Wednesday, July 7, 2010


Other than festival days, few visit the hamlet of Jizo. The guidebooks don’t mention this place, which is nothing more than a few rice paddies and humble thatched roof houses. Behind the village is a steep hill overgrown with broom grass and bellflowers. Thousands of statues of jizo, or children of stone, stand alongside the ascending path. These armless stone children are common throughout Japan, but Jizo is full of them. Some are dressed in red bibs and knitted caps, others have pebbles piled on top of their heads or shoulders. They gaze sweetly at the solitary traveler who passes by them.
On top of the hill, nearly hidden by wild grasses and ivy, is a shrine dedicated to the white fox. Someone once said that at nightfall, just when the last rays of the sun yield to the inky darkness of the country night, the villagers change out of their shabby clothes and become their old selves again - twitchy wild foxes who dance on their hind legs and roam the fields looking for mischief.
Jizo has few visitors outside festival days. That’s because travelers have to make several train transfers and pay extra for this private line, that independent line, to get there. Stationmasters, not wanting to look up routes in their thick, incomprehensible train schedules, direct travelers to towns that sound similar, like Juusoo or Jigoo. Only on festival days do direct, uncomplicated schedules appear, as if cast by a fox’s spell.
Among geishas, however, the route to this village is passed along by word of mouth, from experienced geishas to their younger sisters. There’s no need to consult with unhelpful stationmasters. If they set out early, they can reach Jizo by nightfall.
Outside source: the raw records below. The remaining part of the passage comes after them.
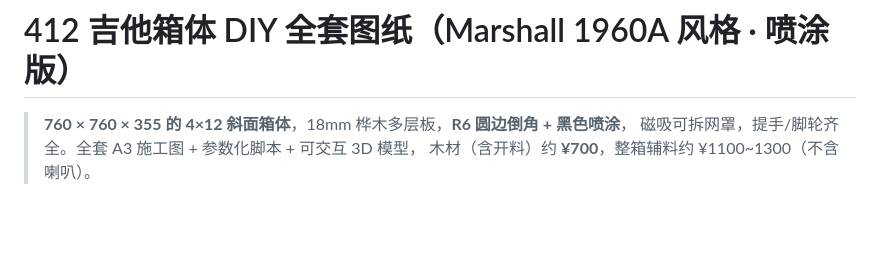
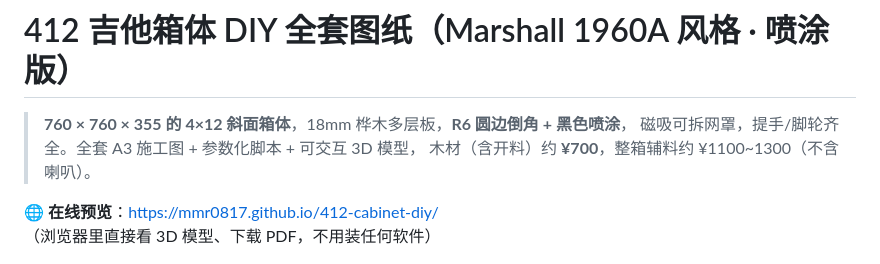
Before and after one commit to mmr0817/412-cabinet-diy, a Markdown page: README.md, the part around the change. Rendered like a GitHub page; blank space fills up the shorter version.

Commit message:
update README: add online preview link

```diff
--- a/README.md
+++ b/README.md
@@ -3,6 +3,9 @@
 > **760 × 760 × 355 的 4×12 斜面箱体**，18mm 桦木多层板，**R6 圆边倒角 + 黑色喷涂**，
 > 磁吸可拆网罩，提手/脚轮齐全。全套 A3 施工图 + 参数化脚本 + 可交互 3D 模型，
 > 木材（含开料）约 **¥700**，整箱辅料约 ¥1100~1300（不含喇叭）。
+
+🌐 **在线预览**：<https://mmr0817.github.io/412-cabinet-diy/>
+（浏览器里直接看 3D 模型、下载 PDF，不用装任何软件）
 
 ![成品预览](images/preview_02_finished.png)
 
```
As evening shadows sweep over the village, a young geisha named Kikue arrives at her guesthouse. Tomorrow she will journey home, and resume her duties as an entertainer. But tonight she will be treated as an honored guest. A hot bath is prepared, and she’s given an indigo-dyed cotton kimono in the old arrows pattern to change into. In her room, Kikue finds a husk pillow and wadded cotton bedding laid out on the floor. Flushed from the bath, she feels the tickle of worn-out tatami on the soles of her feet. She runs her fingers over the coarse autumn leaves used to patch holes in the paper sliding doors. The smell of burning wood wafts up from the kitchen below. When the moon rises, Kikue gazes into her small, oval mirror and catches a glimpse of her own village, where her parents and younger sisters share their meager meal of millet and radishes.
Later that evening, a white fox dressed in an ivory kimono steals into the room. The creature breathes over the geisha’s face and Kikue smiles, dreaming of her baby floating peacefully in her womb. Each time the baby turns inside her, it grows older, more like a child. After a while, the fox coughs three times and Kikue awakens to find a small child beside her.
The fox leads Kikue and the child up the steep hill. She will try hard to memorize the spot the child picks, under a large red pine whose serpentine limbs offer shelter from the elements. Kikue clears away the pine needles so her child can more easily dig its tiny feet into the damp earth. She pats the child’s head and promises to visit the village in the spring. She will bring a red bib and the sweetest bean pastry she can find.
And so this child joins countless other unborn, unnamed playmates alongside the hilly path. Watched over by white foxes, the jizos stand quietly. In the spring they will listen to the bush warbler’s magnificent trill, in the summer they will be soothed by the cicada’s cadence, in the fall they will look up wistfully at the ducks migrating south and in the winter they will wear cloaks of snow to stay warm. Each waits longingly for its mother, who will renew her love when she makes her pilgrimage up the steep hill.